The third time I died was early on a Monday morning, a week after Labor Day.
That’s one heck of a first line.
Overall, Boundry Crossed is well written and an enjoyable read. Allison Alexandra Luther (“Lex”, not Allie) is a former US Army Sergeant, current night shift worker at a convenience store worker, and future witch–even if she doesn’t know it yet. She gets dumped head first into the supernatural when her infant niece gets kidnapped by vampires. In the process of hunting them down, she finds out about the various supernatural beasties running around, along with finding out that she’s a particularly rare breed herself: a boundary witch, specializing in death magic.
Coming off the Eric Carter series, the death based magic here seems quite a bit more bland and not nearly as interesting, but I think that’s mostly a matter of comparison. Otherwise, the world building is fairly standard urban fantasy witches, werewolves, and vampires, with the addition of nulls (anti magic fields) being the only relatively ’new’ bit.
Characterwise, I liked Lex well enough, although she didn’t seem to react to the introduction of the supernatural world as strongly as I would have expected. Her world turns upside down, but nothing seems to really have changed. On top of that, she’s served multiple tours of duty, has died three times (see the first line of the book), and recently lost her twin sister. I expected a bit more trauma there, but we don’t really feel it.
Other than that, we have witch siblings Lily and Simon, who help train Lex once she realizes she has her powers–and despite her inclination for death magic. I really liked Lily in particular. She patches up Lex a time or two and seems pretty kick ass in her own right.
On the vampire front, we have Maven–the super old vampire who is kind of terrifying but doesn’t want the spotlight; nothing particularly new there–and Quinn, the all too friendly maybe reluctant love interest–although not in this book. Quinn more than any of the rest was hard to get a read on. He just didn’t seem to have much in the way of personality.
Plotwise, the search for the kidnapped magical macguffin is ramped up a bit in that said macguffin is a baby girl. With kids of my own, that’s a good way to ramp up the stakes, if potentially risky. It’s done well enough though. The plot for why exactly she’s being kidnapped is a little thin, but I think it works, and there are enough twists to keep going.
Overall, it’s a quick, fun read, but it’s not really in the top tier of urban fantasy I’ve ever read.

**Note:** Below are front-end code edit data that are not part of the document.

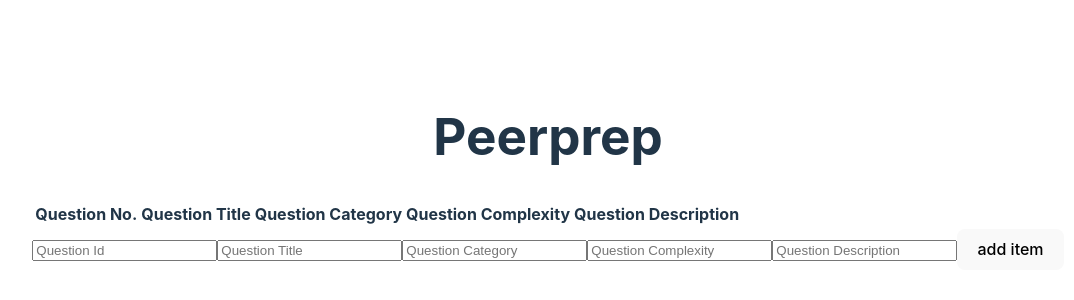
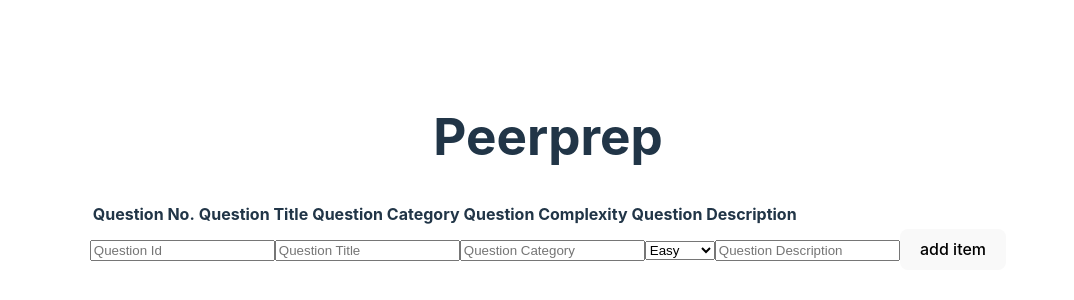
Before and after one commit to CS3219-AY2324S1/ay2324s1-course-assessment-g49, a React (Vite) app in the folder frontend/: page / in a window 1280 px wide. Shown: the part 228-528 px from the top of the page, without its empty margins (92-1166 px from the left). Built offline with nearby package versions, Linux system fonts and the light colour scheme.

Commit message:
Add check for duplicate questions and input validation for complexity

```diff
--- a/frontend/src/App.jsx
+++ b/frontend/src/App.jsx
@@ -22,19 +22,32 @@
 
 	const handleSubmit = (evt) => {
 		evt.preventDefault();
-		const question = {
-			id: Number(inputRefQuestionId.current.value),
-			title: inputRefTitle.current.value,
-			category: inputRefCategory.current.value,
-			complexity: inputRefComplexity.current.value,
-			description: inputRefDescription.current.value,
-		};
-		setQuestions([...questions, question]);
-		inputRefQuestionId.current.value = '';
-		inputRefTitle.current.value = '';
-		inputRefCategory.current.value = '';
-		inputRefComplexity.current.value = '';
-		inputRefDescription.current.value = '';
+
+		const id = Number(inputRefQuestionId.current.value);
+		const title = inputRefTitle.current.value;
+		const complexity = inputRefComplexity.current.value;
+		const description = inputRefDescription.current.value;
+
+		const isDuplicateQuestion =
+			storedQuestions !== null &&
+			storedQuestions.some((question) => question.title === title);
+
+		if (isDuplicateQuestion) {
+			// handle duplicate question
+		} else {
+			const newQuestion = {
+				id,
+				title,
+				complexity,
+				description,
+			};
+
+			setQuestions([...questions, newQuestion]);
+			inputRefQuestionId.current.value = '';
+			inputRefTitle.current.value = '';
+			inputRefComplexity.current.value = '';
+			inputRefDescription.current.value = '';
+		}
 	};
 
 	useEffect(() => {
@@ -65,11 +78,11 @@
 					placeholder="Question Category"
 					ref={inputRefCategory}
 				/>
-				<input
-					type="text"
-					placeholder="Question Complexity"
-					ref={inputRefComplexity}
-				/>
+				<select name="Question Complexity" ref={inputRefComplexity}>
+					<option value="Easy">Easy</option>
+					<option value="Medium">Medium</option>
+					<option value="Hard">Hard</option>
+				</select>
 				<input
 					type="text"
 					placeholder="Question Description"
```
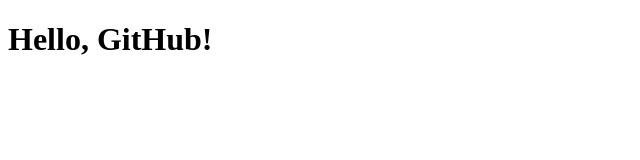
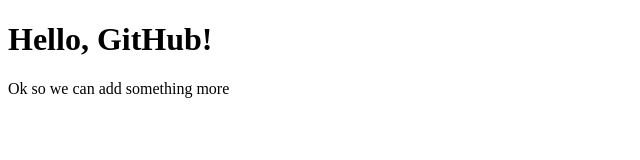
Before and after one commit to nwntaspap/first-repo, a plain HTML site: page index.html in a window 1280 px wide. Shown: the whole page, without its empty margins (0-640 px from the left). Drawn offline with Linux system fonts and the light colour scheme.

Commit message:
added a paragraph xD

```diff
--- a/index.html
+++ b/index.html
@@ -6,5 +6,6 @@
   </head>
   <body>
     <h1>Hello, GitHub!</h1>
+    <p>Ok so we can add something more</p>
   </body>
 </html>
```
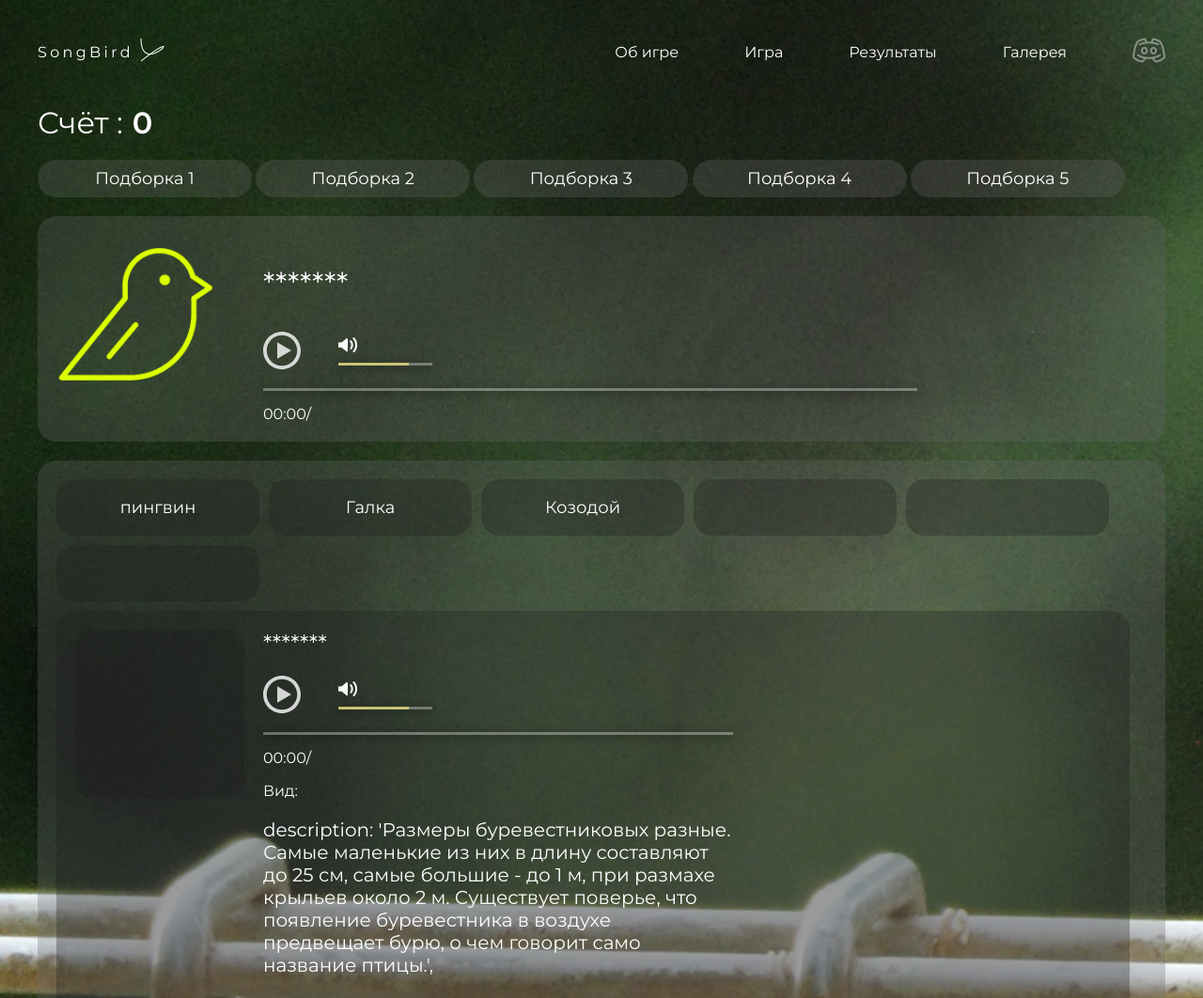
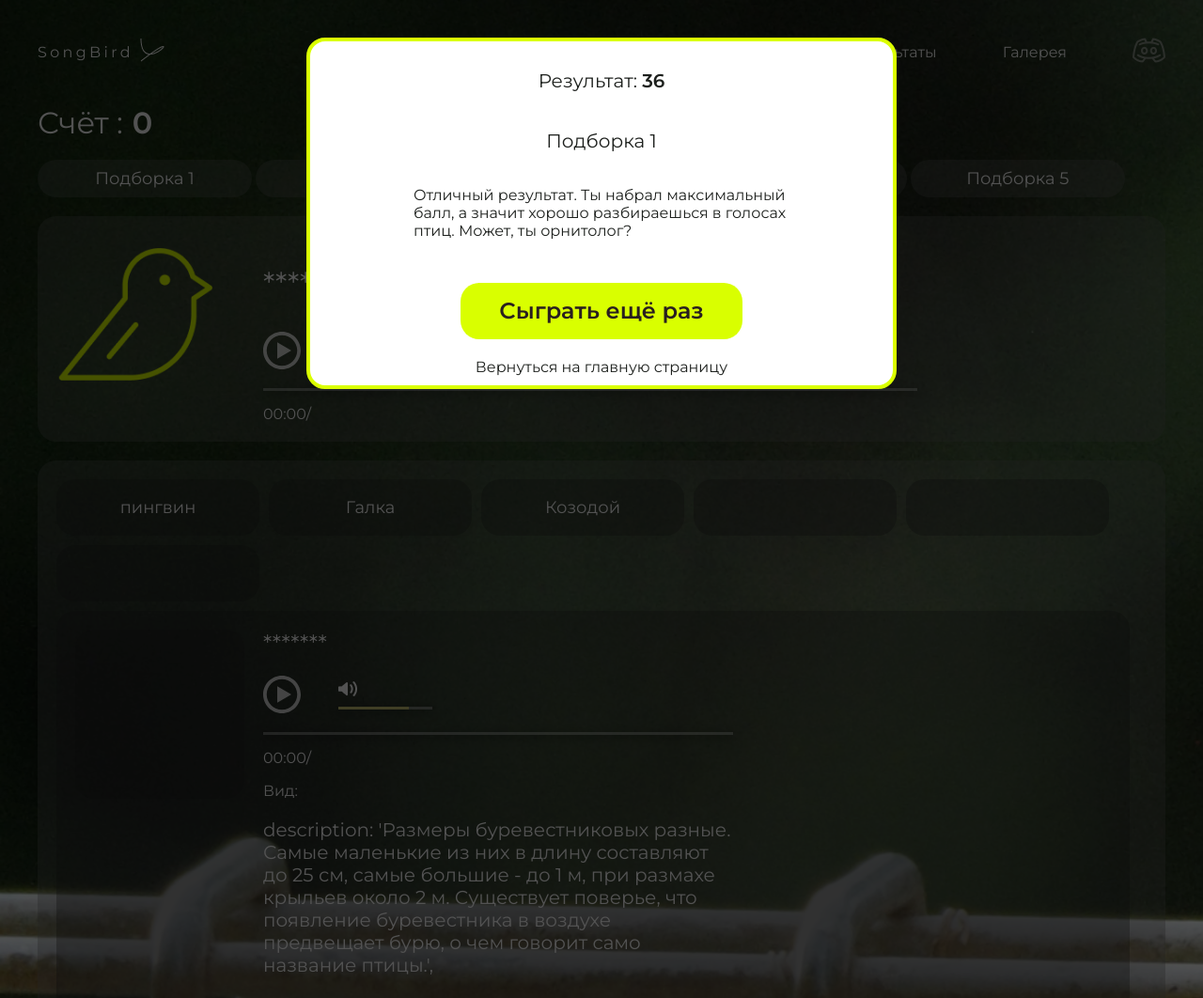
Before and after one commit to IrinaIID/RS-School-JS, a plain HTML site: page songbird/pages/game/index.html in a window 1280 px wide. Shown: the top 1062 px of the page at 94% size. Drawn offline with Linux system fonts and the light colour scheme.

Commit message:
feat: add popUp

```diff
--- a/songbird/pages/game/index.html
+++ b/songbird/pages/game/index.html
@@ -13,12 +13,18 @@
   <link rel="stylesheet" href="style.css">
 </head>
 <body class="body">
+  <div class="popup-win-all">
+    <div class="popup-win">
+      <p>Результат: <span class="popup-span-score">36</span></p>
+      <p>Подборка 1</p>
+      <p class="popup-text-result">Отличный результат. Ты набрал максимальный балл, а значит хорошо разбираешься в голосах птиц. Может, ты орнитолог?</p>
+      <form action="index.html">
+        <button class="btn-start btn-start-popup">Сыграть ещё раз</button>
+      </form>
+      <a href="../main/index.html" class="a-back-to-main">Вернуться на главную страницу</a>
+    </div>
+  </div>
   <header class="header">
-    <!-- <div class="popup-win-all">
-      <div class="popup-win">
-
-      </div>
-    </div> -->
     <a href="../main/index.html"><img src="../../assets/icons/logo.png" alt="logo SongBird"></a>
     <nav>
       <ul class="ul-navigation">
@@ -119,7 +125,6 @@
         </div>
         <button class="btn-next"><img src="../../assets/icons/next-bird.png" alt="">Далее</button>
       </div>
-
     </section>
   </main>
   <footer class="footer">
--- a/songbird/pages/game/style.css
+++ b/songbird/pages/game/style.css
@@ -112,7 +112,7 @@
 }
 
 .play-item::before {
-  content: "\2713";
+  /* content: "\2713"; */
   position: absolute;
   left: 0;
   top: 2px;
@@ -408,3 +408,58 @@
   }
 
 }
+
+
+
+
+.popup-win-all {
+  position: absolute;
+  z-index: 10;
+  width: 100%;
+  height: 100%;
+  background-color: rgba(0, 0, 0, 0.678);
+  /* display: none; */
+}
+
+.popup-win {
+  max-width: 600px;
+  margin: auto;
+  margin-top: 40px;
+  border-radius: 20px;
+  border: 4px solid #DBFF00;
+  background: #fff;
+  padding: 10px;
+  display: flex;
+  flex-direction: column;
+  align-items: center;
+  color: #1d201d;
+  font-size: 20px;
+}
+
+.popup-span-score {
+  font-weight: 600;
+}
+
+.popup-text-result {
+  max-width: 400px;
+  font-size: 16px;
+}
+
+.btn-start-popup {
+  font-size: 24px;
+}
+
+.a-back-to-main {
+  color: #1d201d;
+  font-size: 16px;
+  text-decoration: none;
+  margin-top: 20px;
+}
+
+@media (max-width: 460px) {
+
+  .btn-start-popup {
+    font-size: 16px;
+  }
+
+}
--- a/songbird/pages/main/style.css
+++ b/songbird/pages/main/style.css
@@ -92,7 +92,7 @@
   cursor: pointer;
   background-color: #fff;
   color: #1A2914;
-  font-size: 32px;
+  font-size: 30px;
 }
 
 .footer {
@@ -200,6 +200,10 @@
     font-size: 18px;
   }
 
+  .btn-start:hover {
+    font-size: 18px;
+  }
+
   .description-article,
   .description-p {
     font-size: 16px;
```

Worth checking out though if you’re all out and looking for more though.
Random amusing quote of the book:
And John, whether or not he was willing to admit it, could use the distraction of a weekly evening out with someone who was able to say more than six words.